Université du Québec à Rimouski
Centre d’études nordiques
Joël Bety (UQAR)
Dominique Gravel (UdeS)
Effects of indirect trophic interactions on Arctic insectivorous birds

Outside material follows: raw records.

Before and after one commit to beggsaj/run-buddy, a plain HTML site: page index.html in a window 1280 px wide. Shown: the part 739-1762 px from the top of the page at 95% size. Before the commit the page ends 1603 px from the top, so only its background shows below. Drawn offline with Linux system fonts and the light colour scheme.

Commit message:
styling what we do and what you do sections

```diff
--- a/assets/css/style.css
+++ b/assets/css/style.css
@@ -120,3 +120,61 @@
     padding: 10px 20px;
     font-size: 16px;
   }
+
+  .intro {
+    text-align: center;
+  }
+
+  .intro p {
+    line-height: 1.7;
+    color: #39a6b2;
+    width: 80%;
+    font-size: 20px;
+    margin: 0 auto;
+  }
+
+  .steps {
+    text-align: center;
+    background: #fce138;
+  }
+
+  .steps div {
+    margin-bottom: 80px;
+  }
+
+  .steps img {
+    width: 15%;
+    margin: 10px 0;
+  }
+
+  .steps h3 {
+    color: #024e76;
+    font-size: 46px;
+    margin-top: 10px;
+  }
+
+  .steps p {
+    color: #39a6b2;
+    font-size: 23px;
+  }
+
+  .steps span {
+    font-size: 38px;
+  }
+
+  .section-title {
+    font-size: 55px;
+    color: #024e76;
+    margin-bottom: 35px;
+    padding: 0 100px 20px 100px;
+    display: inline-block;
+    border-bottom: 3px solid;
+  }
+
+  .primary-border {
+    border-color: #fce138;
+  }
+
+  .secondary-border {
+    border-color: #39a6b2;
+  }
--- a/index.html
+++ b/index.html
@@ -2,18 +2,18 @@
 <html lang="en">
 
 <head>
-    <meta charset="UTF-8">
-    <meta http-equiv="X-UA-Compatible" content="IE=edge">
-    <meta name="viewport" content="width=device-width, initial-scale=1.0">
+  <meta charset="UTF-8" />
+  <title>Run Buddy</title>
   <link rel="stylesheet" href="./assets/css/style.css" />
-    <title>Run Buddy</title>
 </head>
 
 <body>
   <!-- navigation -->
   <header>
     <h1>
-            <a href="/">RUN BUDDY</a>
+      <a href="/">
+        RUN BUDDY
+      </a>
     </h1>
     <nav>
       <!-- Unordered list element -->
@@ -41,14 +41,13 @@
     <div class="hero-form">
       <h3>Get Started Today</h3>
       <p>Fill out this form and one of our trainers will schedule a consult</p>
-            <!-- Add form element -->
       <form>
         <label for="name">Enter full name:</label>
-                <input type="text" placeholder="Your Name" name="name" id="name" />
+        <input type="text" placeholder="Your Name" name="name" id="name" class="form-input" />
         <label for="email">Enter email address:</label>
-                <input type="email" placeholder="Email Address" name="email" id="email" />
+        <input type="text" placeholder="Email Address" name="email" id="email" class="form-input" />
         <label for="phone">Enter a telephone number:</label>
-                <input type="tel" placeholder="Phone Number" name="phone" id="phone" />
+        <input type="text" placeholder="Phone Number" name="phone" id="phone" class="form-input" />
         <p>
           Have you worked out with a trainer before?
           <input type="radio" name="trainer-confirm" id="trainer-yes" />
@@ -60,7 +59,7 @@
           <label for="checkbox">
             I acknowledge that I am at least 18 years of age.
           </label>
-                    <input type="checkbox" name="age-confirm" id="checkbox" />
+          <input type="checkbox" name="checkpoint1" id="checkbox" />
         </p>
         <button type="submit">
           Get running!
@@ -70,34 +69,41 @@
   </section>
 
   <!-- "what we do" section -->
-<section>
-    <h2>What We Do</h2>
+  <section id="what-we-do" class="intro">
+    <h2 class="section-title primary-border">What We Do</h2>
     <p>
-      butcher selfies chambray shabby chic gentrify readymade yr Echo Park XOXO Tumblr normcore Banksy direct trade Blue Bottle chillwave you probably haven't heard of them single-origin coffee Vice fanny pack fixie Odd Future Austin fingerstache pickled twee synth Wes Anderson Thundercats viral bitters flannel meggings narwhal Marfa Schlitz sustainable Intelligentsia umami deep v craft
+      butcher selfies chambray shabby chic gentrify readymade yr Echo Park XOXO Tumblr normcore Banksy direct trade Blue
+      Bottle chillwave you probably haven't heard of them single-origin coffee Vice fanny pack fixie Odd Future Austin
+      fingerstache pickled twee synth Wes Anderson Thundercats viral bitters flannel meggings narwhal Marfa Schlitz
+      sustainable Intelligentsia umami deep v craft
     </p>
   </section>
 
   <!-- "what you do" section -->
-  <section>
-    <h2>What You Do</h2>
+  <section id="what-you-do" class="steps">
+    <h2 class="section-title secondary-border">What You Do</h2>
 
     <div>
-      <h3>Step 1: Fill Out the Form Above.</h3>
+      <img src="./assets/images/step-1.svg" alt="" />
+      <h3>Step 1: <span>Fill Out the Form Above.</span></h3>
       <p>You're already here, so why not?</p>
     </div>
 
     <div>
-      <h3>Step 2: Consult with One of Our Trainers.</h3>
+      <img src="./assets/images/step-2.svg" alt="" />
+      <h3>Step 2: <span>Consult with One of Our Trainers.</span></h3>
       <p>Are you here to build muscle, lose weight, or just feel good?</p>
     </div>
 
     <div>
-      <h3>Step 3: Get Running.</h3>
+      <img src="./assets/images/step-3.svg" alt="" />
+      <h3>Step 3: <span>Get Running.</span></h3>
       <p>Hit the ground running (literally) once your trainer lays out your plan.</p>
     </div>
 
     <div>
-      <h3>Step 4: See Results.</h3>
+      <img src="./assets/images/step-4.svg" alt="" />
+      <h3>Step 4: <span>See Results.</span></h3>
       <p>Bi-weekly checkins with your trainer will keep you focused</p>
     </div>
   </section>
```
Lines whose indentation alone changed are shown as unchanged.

Indirect trophic interactions, between prey sharing a predator, can influence the abundance and coexistence of species at the community level. These interactions are widespread in the natural environment and despite a large body of work on them, it is difficult to determine the resulting interaction between prey sharing a predator. One reason for this is the difficulty of defining a realistic functional and numerical response of the predator. Arctic terrestrial vertebrate communities provide a context for studying indirect interactions due to the relative simplicity of the food web and the ability to directly observe predator-prey interactions. This project integrates mechanistic functional responses and numerical predator response scenarios to improve our understanding of indirect interactions in a system characterized by a generalist predator (fox), a cyclic prey (lemmings), a non-predator regulated prey (goose), and an incidental prey (shorebirds).